The sting of a toothache or the discovery of a cavity is a universal dread. Dental caries, more commonly known as tooth decay, is an insidious adversary, taking a toll on millions of mouths worldwide. Caries can lead to pain, tooth loss, infection, and in severe cases, even death.
Some state that current treatments do not sufficiently control biofilm, the main culprit behind dental caries, and prevent enamel demineralisation at the same time. This dual dilemma becomes particularly pronounced in high-risk populations where the onset of the disease can be both rapid and severe.
Now, a study from a team of researchers led by Hyun (Michel) Koo of the University of Pennsylvania’s School of Dental Medicine in collaboration with David Cormode of Penn’s Perelman School of Medicine and School of Engineering and Applied Science has unveiled an unexpected synergy in the battle against dental caries.
Their research revealed that the combination of ferumoxytol (Fer) and stannous fluoride (SnF2) could provide at a potent tool in the fight against dental caries. Their findings were published in Nature Communications.
Their findings include the ability of Fer to stabilize SnF2, the heightened catalytic activity of Fer when combined with SnF2, and the formation of a protective Fe/Sn/F-rich film on tooth enamel, which can serve as a shield against further demineralisation. What’s more, this combined therapy doesn’t disrupt the ecological balance of the oral microbiota and has no adverse side effects on the surrounding host tissues.
The researchers also note that, beyond this protective and proactive measure, an intriguing secondary benefit surfaced. Many children with severe tooth decay also suffer from iron deficiency anaemia.

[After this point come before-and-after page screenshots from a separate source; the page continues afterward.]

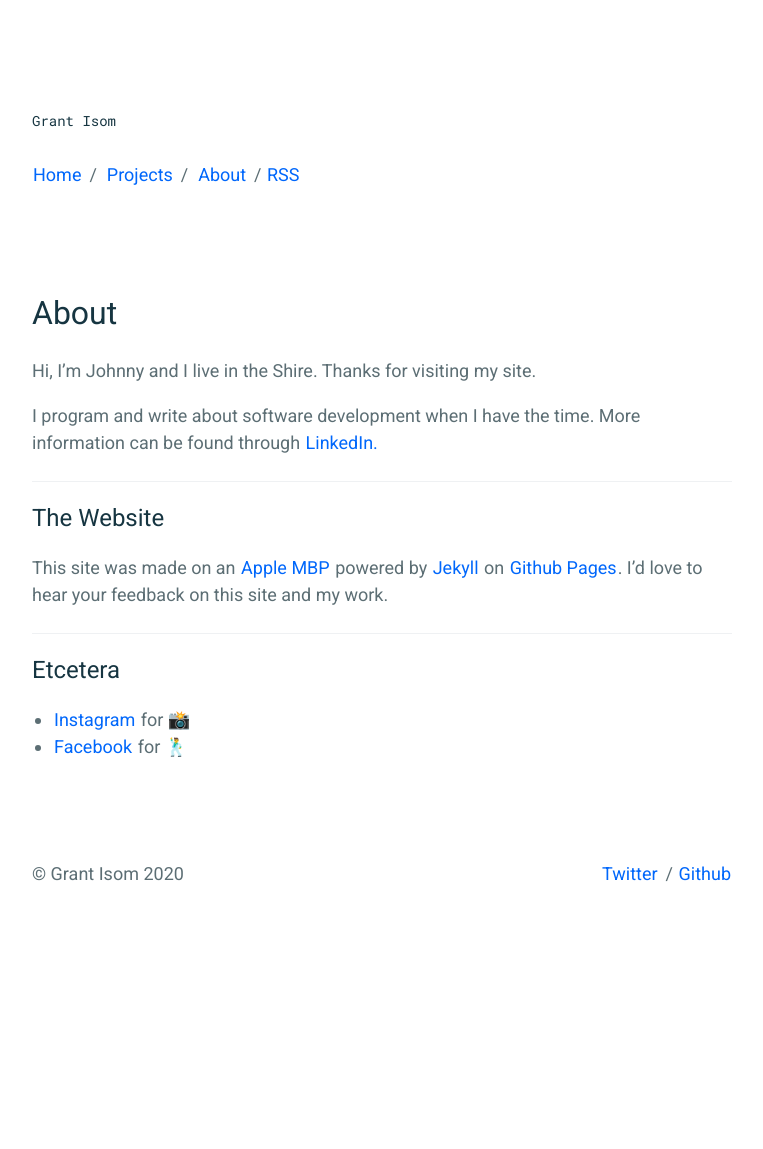
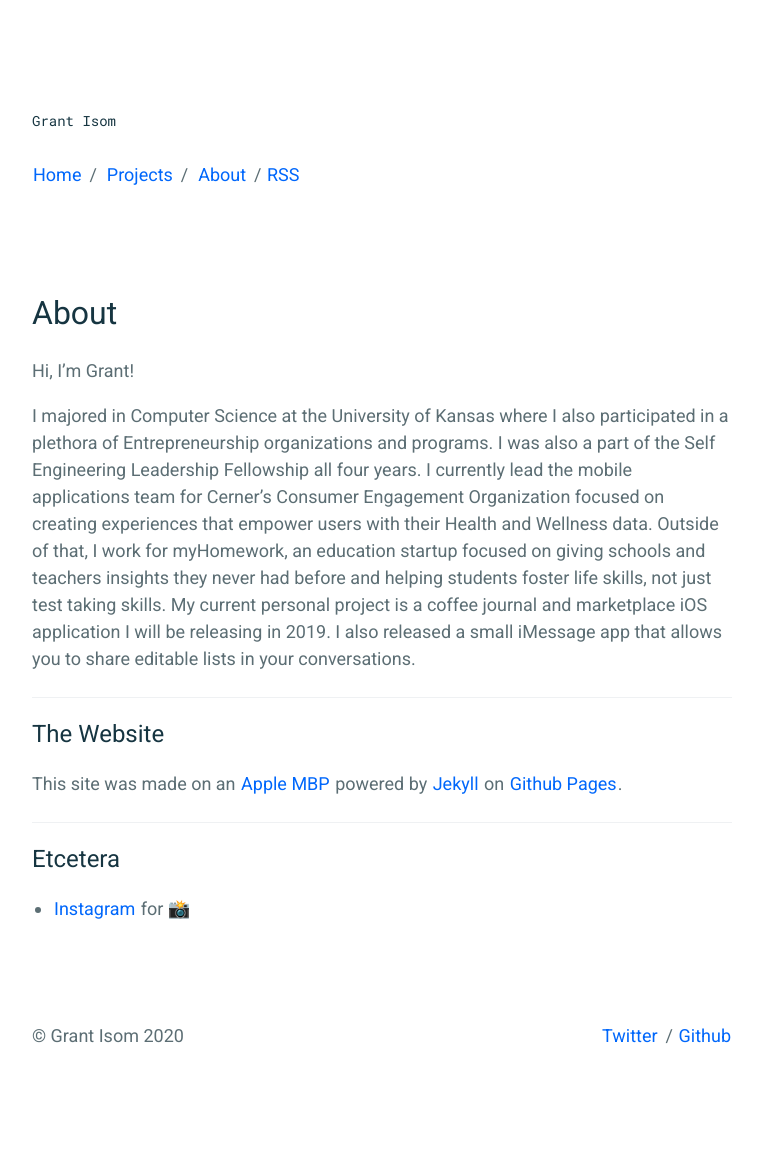
Before and after one commit to glisom/glisom.github.io, a Jekyll site: the page built from _pages/about.md, in a window 1280 px wide. Shown: the whole page, without its empty margins (258-1021 px from the left). Built offline with Jekyll 4.4.1, drawn with Linux system fonts in a browser that asks for light colours; before the commit the page ends 987 px from its top, so only the background shows below that.

Commit message:
Updates to about and projects:

```diff
--- a/_pages/about.md
+++ b/_pages/about.md
@@ -3,19 +3,19 @@ layout: content
 title: About
 permalink: /about/
 ---
-Hi, I'm Johnny and I live in the Shire. Thanks for visiting my site.
+Hi, I'm Grant!
 
-I program and write about software development when I have the time. More information can be found through <a href="https://www.linkedin.com/" data-network="LinkedIn" data-proofer-ignore>LinkedIn.</a>
+I majored in Computer Science at the University of Kansas where I also participated in a plethora of Entrepreneurship organizations and programs. I was also a part of the Self Engineering Leadership Fellowship all four years.
+I currently lead the mobile applications team for Cerner’s Consumer Engagement Organization focused on creating experiences that empower users with their Health and Wellness data. Outside of that, I work for myHomework, an education startup focused on giving schools and teachers insights they never had before and helping students foster life skills, not just test taking skills.
+My current personal project is a coffee journal and marketplace iOS application I will be releasing in 2019. I also released a small iMessage app that allows you to share editable lists in your conversations.
 
 ----
 
 ## The Website
 This site was made on an [Apple MBP](https://www.apple.com/) powered by [Jekyll](https://jekyllrb.com) on [Github Pages](https://pages.github.com).
-I'd love to hear your feedback on this site and my work.
 
 ----
 
 ## Etcetera
 
-- [Instagram](https://www.instagram.com/) for 📸
-- [Facebook](https://www.facebook.com/) for 🕺
+- [Instagram](https://www.instagram.com/grantisom17) for 📸
```
Also changed, not shown: _pages/projects.md (+3 -9 lines).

Using Fer might address the dental and anaemia concerns simultaneously.
Looking ahead, further research is required into the exact mechanisms of interaction between SnF2 and Fer, the reactive oxygen species generation process, and the formation and efficacy of the protective enamel film.